Author:Mohamed Ammar Ben Khadra
URN:urn:nbn:de:hbz:386-kluedo-64105
DOI:https://doi.org/10.26204/KLUEDO/6410
Advisor:Wolfgang Kunz
Document Type:Doctoral Thesis
Language of publication:English
Publication Date:2021/06/15
Year of Publication:2021
Publishing Institute:Technische Universität Kaiserslautern
Granting Institute:Technische Universität Kaiserslautern
Acceptance Date of the Thesis:2021/05/21
Date of the Publication (Server):2021/06/16
Tag:binary analysis; code coverage analysis; jump table analysis; machine code analysis; probe pruning; static instrumentation
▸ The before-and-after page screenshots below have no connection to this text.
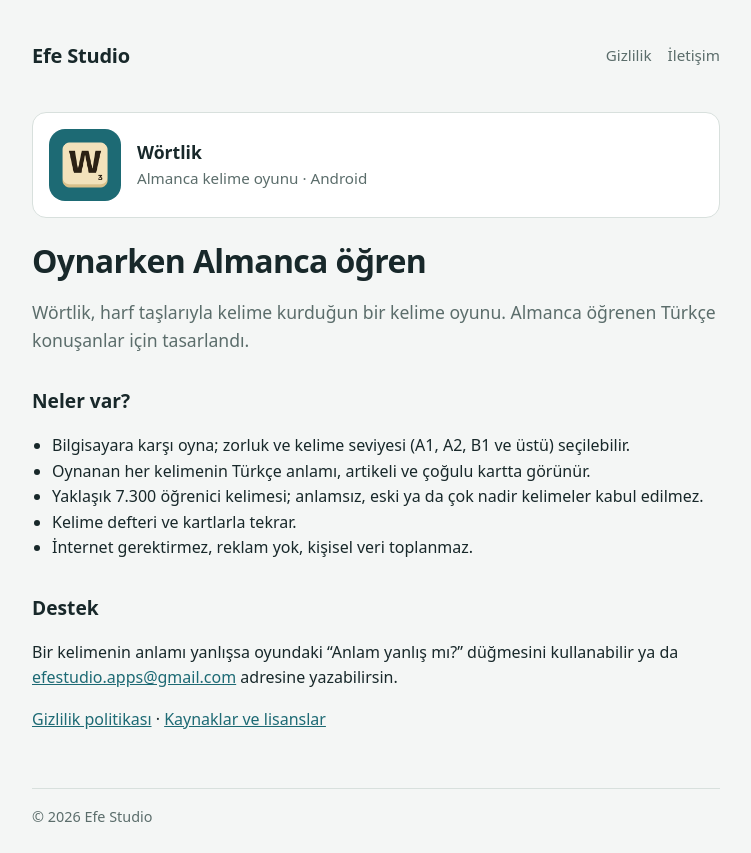
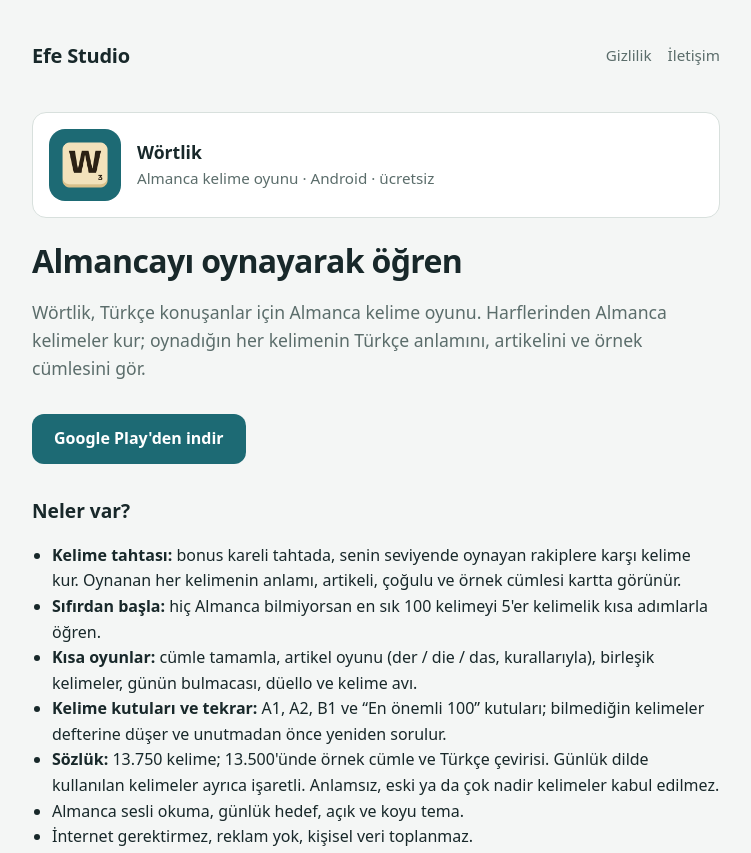
Before and after one commit to efestudioapps/efestudioapps.github.io, a plain HTML site: page woertlik/index.html in a window 1280 px wide. Shown: the top 853 px of the page, without its empty margins (264-1015 px from the left). Drawn offline with Linux system fonts and the light colour scheme.

Commit message:
Wörtlik sayfası ve ana sayfa: Google Play bağlantısı, güncel özellikler ve sözlük sayıları (13.750 kelime)
Co-Authored-By: Claude Fable 5.2 <noreply@anthropic.com>
Claude-Session: https://claude.ai/code/session_01GqYMdDe51HtnQMDjWgs5z5

```diff
--- a/style.css
+++ b/style.css
@@ -19,3 +19,5 @@ p,li{color:var(--ink)}
 a{color:var(--accent)}
 footer{margin-top:56px;padding-top:16px;border-top:1px solid var(--line);color:var(--muted);font-size:.9rem}
 ul{padding-left:20px}
+.btn{display:inline-block;background:var(--accent);color:#fff;font-weight:700;text-decoration:none;border-radius:12px;padding:12px 22px}
+@media (prefers-color-scheme:dark){.btn{color:#0f1615}}
--- a/woertlik/index.html
+++ b/woertlik/index.html
@@ -3,22 +3,25 @@
 <head>
 <meta charset="utf-8">
 <meta name="viewport" content="width=device-width, initial-scale=1">
-<title>Wörtlik</title>
-<meta name="description" content="Wörtlik – Türkçe konuşanlar için Almanca kelime oyunu.">
+<title>Wörtlik – Almanca kelime oyunu</title>
+<meta name="description" content="Wörtlik – Türkçe konuşanlar için Almanca kelime oyunu. Kelimeyi kur, Türkçesini gör. Google Play'de ücretsiz.">
 <link rel="stylesheet" href="../style.css">
 </head>
 <body>
 <div class="wrap">
 <header><a class="brand" href="../">Efe Studio</a><nav><a href="gizlilik.html">Gizlilik</a><a href="../#iletisim">İletişim</a></nav></header>
-<div class="card" style="margin-bottom:24px"><img src="icon.png" alt="Wörtlik ikonu"><div><b>Wörtlik</b><span>Almanca kelime oyunu · Android</span></div></div>
-<h1>Oynarken Almanca öğren</h1>
-<p class="lead">Wörtlik, harf taşlarıyla kelime kurduğun bir kelime oyunu. Almanca öğrenen Türkçe konuşanlar için tasarlandı.</p>
+<div class="card" style="margin-bottom:24px"><img src="icon.png" alt="Wörtlik ikonu"><div><b>Wörtlik</b><span>Almanca kelime oyunu · Android · ücretsiz</span></div></div>
+<h1>Almancayı oynayarak öğren</h1>
+<p class="lead">Wörtlik, Türkçe konuşanlar için Almanca kelime oyunu. Harflerinden Almanca kelimeler kur; oynadığın her kelimenin Türkçe anlamını, artikelini ve örnek cümlesini gör.</p>
+<p><a class="btn" href="https://play.google.com/store/apps/details?id=com.efestudioapps.woertlik">Google Play'den indir</a></p>
 <h2>Neler var?</h2>
 <ul>
-<li>Bilgisayara karşı oyna; zorluk ve kelime seviyesi (A1, A2, B1 ve üstü) seçilebilir.</li>
-<li>Oynanan her kelimenin Türkçe anlamı, artikeli ve çoğulu kartta görünür.</li>
-<li>Yaklaşık 7.300 öğrenici kelimesi; anlamsız, eski ya da çok nadir kelimeler kabul edilmez.</li>
-<li>Kelime defteri ve kartlarla tekrar.</li>
+<li><b>Kelime tahtası:</b> bonus kareli tahtada, senin seviyende oynayan rakiplere karşı kelime kur. Oynanan her kelimenin anlamı, artikeli, çoğulu ve örnek cümlesi kartta görünür.</li>
+<li><b>Sıfırdan başla:</b> hiç Almanca bilmiyorsan en sık 100 kelimeyi 5'er kelimelik kısa adımlarla öğren.</li>
+<li><b>Kısa oyunlar:</b> cümle tamamla, artikel oyunu (der / die / das, kurallarıyla), birleşik kelimeler, günün bulmacası, düello ve kelime avı.</li>
+<li><b>Kelime kutuları ve tekrar:</b> A1, A2, B1 ve “En önemli 100” kutuları; bilmediğin kelimeler defterine düşer ve unutmadan önce yeniden sorulur.</li>
+<li><b>Sözlük:</b> 13.750 kelime; 13.500'ünde örnek cümle ve Türkçe çevirisi. Günlük dilde kullanılan kelimeler ayrıca işaretli. Anlamsız, eski ya da çok nadir kelimeler kabul edilmez.</li>
+<li>Almanca sesli okuma, günlük hedef, açık ve koyu tema.</li>
 <li>İnternet gerektirmez, reklam yok, kişisel veri toplanmaz.</li>
 </ul>
 <h2>Destek</h2>
```
Also changed, not shown: index.html (+2 -1 lines).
GND-Keyword:software; analysis; reverse; engineering
Number of page:X, 112
Faculties / Organisational entities:Fachbereich Elektrotechnik und Informationstechnik
CCS-Classification (computer science):D. Software / D.2 SOFTWARE ENGINEERING (K.6.3) / D.2.0 General (K.5.1)
DDC-Cassification:0 Allgemeines, Informatik, Informationswissenschaft / 004 Informatik
Licence (German):Creative Commons 4.0 - Namensnennung (CC BY 4.0)